They like to say it is the youngest capital in Europe because it is the capital of Wales, which the Welch consider its own country. It is a new capital because the English just gave them back – devolved – some self rule in the last decade or so. But I think of it more like a state than a country, but that may just be me.
In every town in the UK they have a High Street. It is normally named this, but often that term encompases more than one street. The High Street is the main commercial shopping area. It has the majority of shops and many eating places. A smattering of banks and a Ladbrokes which is a sports betting chain here. As the High Street gets more popular, the road is often blocked off and it becomes a pedestrian only area.
So when you go to a new city and want to shop, you know to find out where the High Street is.

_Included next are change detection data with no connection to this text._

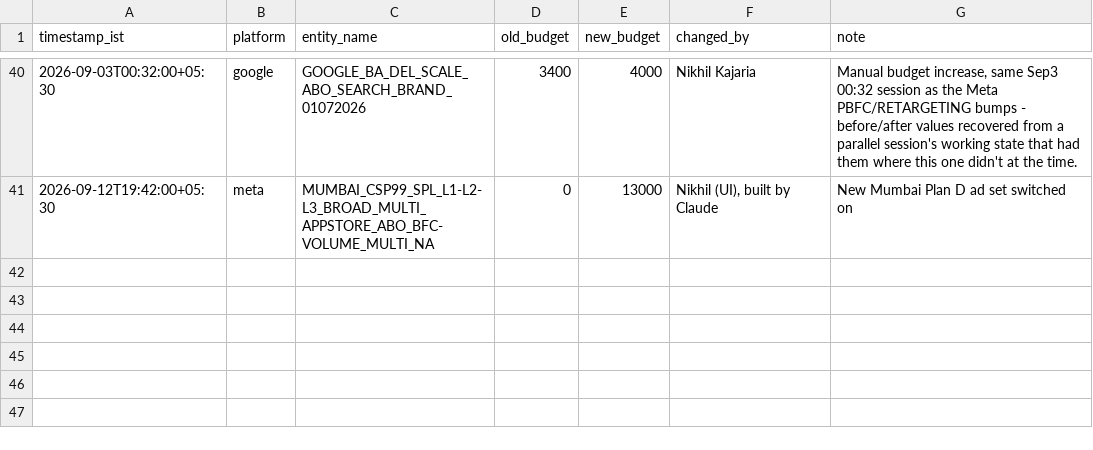
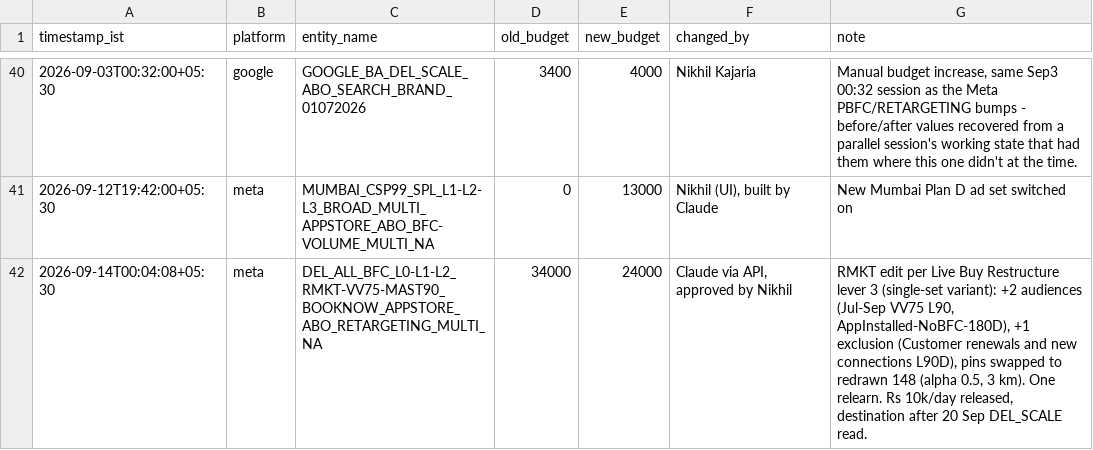
Before and after one commit to nikhilkajaria/wiom-rule-pass, a CSV file: manual_budget_changes.csv, drawn as a sheet; only a part is shown, gaps mark what is left out.

```diff
--- a/manual_budget_changes.csv
+++ b/manual_budget_changes.csv
@@ -41 +41,2 @@ timestamp_ist,platform,entity_name,old_budget,new_budget,changed_by,note
 2026-09-12T19:42:00+05:30,meta,MUMBAI_CSP99_SPL_L1-L2-L3_BROAD_MULTI_APPSTORE_ABO_BFC-VOLUME_MULTI_NA,0,13000,"Nikhil (UI), built by Claude",New Mumbai Plan D ad set switched on
+2026-09-14T00:04:08+05:30,meta,DEL_ALL_BFC_L0-L1-L2_RMKT-VV75-MAST90_BOOKNOW_APPSTORE_ABO_RETARGETING_MULTI_NA,34000,24000,"Claude via API, approved by Nikhil","RMKT edit per Live Buy Restructure lever 3 (single-set variant): +2 audiences (Jul-Sep VV75 L90, AppInstalled-NoBFC-180D), +1 exclusion (Customer renewals and new connections L90D), pins swapped to redrawn 148 (alpha 0.5, 3 km). One relearn. Rs 10k/day released, destination after 20 Sep DEL_SCALE read."
```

In Cardiff the High Street is more than one street. Doing a quick mapping thing, the area is about 92 Acres, 14 by 11 blocks. Some of this is enclosed completely, others parts are open areas. Much of it is blocked off to vehicles, and in the open outdoor areas you’ll often find street performers doing their thing. I even saw a street preacher on a literal soapbox speaking the truth in fire and brimstone. And people were listening.
Interestingly Google Maps will give you walking directions through the “mall” parts because it still thinks of them as streets. I get the impression they just closed off an outdoor mall and made it an indoor one. At least metaphorically, the architecture doesn’t look like it was ever designed to be outside.
Another area of new development is around Cardiff bay. It’s called Cardiff Quay pronounced “key”. When shipping dropped off for the port the city decided to create a upscale business and entertainment zone around it. The new Welch Parliament building is right next to the water. The Millennium Center which is a beautiful performance and arts space. There’s a lot places to eat and it is very tourist focused.
It also the home of…
The Dr Who Experience
Whenever people asked why we came to Cardiff, I somewhat sheepishly answered “Dr. Who”.
I don’t think your average Brit understands just how popular Dr Who is in the States right now. Our hosts said they’d had other guests who came just to do the Dr Who Experience.
What is the Dr Who Experience? It’s a cross between a amusement park ride and a museum to the TV show.
The first floor is an “experience”. You walk through an an adventure that takes you from Starship Britain, lets you pilot the TARDIS, and run around with the Dr.
The second and third floor….wait I’ve got that all wrong.
The Ground Floor is the experience. The First and Second floors are the museum. The Brits don’t start numbering the floors until there is more than one.
The upper floors exhibit everything you could ever want to see from the show. There are at least 2 complete TARDIS consoles – the very first one rebuilt for the 50th anniversary special, and Tenent’s last one. Smith’s first console is part of the ride part of the experience. There is also the costumes of every Doctor. Costumes of most of the new companions from Rose through Claire. The top floor has props and monsters.
I’ve noticed that my way of experiencing a place tends to include buying something. I now own a Scottish and Welsh flag for instance. At the Experience I wanted something unique and maybe subtle. Turns out they have a very nice Dr Who watch. If the band didn’t have the police box stuff on it, I don’t think anyone looking at it would realize it was Whovian at all.
I could go on about Cardiff, but I think this gives you a good understand of the place and my view on it.